As a mother of two school aged children who have been attending school remotely for more than a year, the pandemic has been deeply disruptive to my family in ways we are only just beginning to understand, let alone recover from. Yes, there have been joys of spending time together—more time for drawing, baking, hiking and baseball—but most of this year has been defined by loss and the absence of what we really need.
My children need time with friends and adults other than their parents. They need the structure and challenge of school. And as a working mother, and part of a household of two working parents, I need the support of more caregivers.

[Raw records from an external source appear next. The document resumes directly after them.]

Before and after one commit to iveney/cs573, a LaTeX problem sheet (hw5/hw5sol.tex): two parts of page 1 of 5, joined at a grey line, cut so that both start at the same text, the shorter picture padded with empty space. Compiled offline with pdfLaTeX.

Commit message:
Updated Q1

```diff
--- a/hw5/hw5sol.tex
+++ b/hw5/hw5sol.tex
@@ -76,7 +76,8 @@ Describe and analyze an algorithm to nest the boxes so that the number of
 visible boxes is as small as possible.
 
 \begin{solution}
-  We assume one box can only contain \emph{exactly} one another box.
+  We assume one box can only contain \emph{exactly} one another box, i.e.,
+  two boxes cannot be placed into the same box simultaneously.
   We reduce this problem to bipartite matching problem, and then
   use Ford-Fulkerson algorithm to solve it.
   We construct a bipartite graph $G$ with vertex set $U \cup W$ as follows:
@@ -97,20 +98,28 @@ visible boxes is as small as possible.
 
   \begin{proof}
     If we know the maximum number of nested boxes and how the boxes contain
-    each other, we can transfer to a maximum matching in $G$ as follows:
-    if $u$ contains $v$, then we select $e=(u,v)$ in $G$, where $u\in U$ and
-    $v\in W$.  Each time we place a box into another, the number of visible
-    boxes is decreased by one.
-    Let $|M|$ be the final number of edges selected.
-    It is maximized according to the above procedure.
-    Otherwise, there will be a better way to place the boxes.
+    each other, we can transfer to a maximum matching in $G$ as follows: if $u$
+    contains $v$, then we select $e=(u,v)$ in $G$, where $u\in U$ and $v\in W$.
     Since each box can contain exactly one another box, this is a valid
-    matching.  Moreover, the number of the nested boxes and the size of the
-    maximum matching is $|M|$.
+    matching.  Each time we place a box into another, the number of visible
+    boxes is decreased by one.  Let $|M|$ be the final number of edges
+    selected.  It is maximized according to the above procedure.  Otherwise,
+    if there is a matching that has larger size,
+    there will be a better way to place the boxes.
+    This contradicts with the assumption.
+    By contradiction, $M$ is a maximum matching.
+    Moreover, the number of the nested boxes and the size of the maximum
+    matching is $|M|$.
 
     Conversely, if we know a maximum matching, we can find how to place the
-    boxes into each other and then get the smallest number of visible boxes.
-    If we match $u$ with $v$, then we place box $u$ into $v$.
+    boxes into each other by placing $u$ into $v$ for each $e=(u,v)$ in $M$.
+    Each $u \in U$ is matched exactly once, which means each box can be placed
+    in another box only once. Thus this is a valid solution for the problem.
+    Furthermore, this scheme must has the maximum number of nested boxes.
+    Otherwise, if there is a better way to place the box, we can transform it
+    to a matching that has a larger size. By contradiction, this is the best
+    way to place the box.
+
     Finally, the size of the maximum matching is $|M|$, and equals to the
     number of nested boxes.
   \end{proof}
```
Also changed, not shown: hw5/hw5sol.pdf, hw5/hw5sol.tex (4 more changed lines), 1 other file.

Raising children has always been a collective effort. Whether parents rely on schools, daycare, extended family or domestic workers to help raise children, we know we cannot do it alone. Yet the pandemic has forced us to isolate and disengage from our support systems. And this act of separation, especially for parents of young children, has put us on a collision course with ourselves—one where we have been asked to do some of the hardest parenting of our lives.
Mothers everywhere love our children as fiercely as ever. We are exhausted and depleted by being left alone for much of this year. And now we are acutely aware of what we have always known, that our society has to do better by our children and better by us. We need high quality schools for all children to attend, every day. We need affordable, accessible childcare. We need living wage jobs so that one job is enough. We need care for aging loved ones.

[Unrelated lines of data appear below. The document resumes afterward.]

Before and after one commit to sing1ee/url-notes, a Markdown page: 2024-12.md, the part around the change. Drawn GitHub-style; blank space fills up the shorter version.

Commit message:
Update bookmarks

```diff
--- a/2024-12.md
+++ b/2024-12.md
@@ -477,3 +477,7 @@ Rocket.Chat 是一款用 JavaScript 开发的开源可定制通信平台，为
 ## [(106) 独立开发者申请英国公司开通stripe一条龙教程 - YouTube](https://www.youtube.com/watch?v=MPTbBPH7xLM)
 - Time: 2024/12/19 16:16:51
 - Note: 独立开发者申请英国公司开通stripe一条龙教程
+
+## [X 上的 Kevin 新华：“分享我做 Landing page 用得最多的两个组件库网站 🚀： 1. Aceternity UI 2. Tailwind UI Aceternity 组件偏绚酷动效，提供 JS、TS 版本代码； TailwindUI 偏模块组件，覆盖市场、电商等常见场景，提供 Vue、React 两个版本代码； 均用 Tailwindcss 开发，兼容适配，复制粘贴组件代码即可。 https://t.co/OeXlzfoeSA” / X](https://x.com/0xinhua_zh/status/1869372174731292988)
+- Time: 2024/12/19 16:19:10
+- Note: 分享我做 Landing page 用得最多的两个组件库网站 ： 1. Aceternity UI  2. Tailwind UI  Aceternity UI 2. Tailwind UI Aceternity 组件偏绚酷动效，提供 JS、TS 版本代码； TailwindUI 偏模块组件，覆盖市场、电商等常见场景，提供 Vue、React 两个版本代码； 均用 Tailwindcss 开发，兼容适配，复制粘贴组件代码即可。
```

As Hand in Hand’s Organizing Director, this Mother’s Day I invite you to express your gratitude to all the mothers who have weathered the challenges of this year by sharing this graphic below on Facebook. Because as Hand in Hand Seattle member Hannah Lidman recently said, “parents and families simply cannot continue to bear the sole burden of caregiving when it is actually a communal responsibility and we have the resources to solve the problem together as a society.”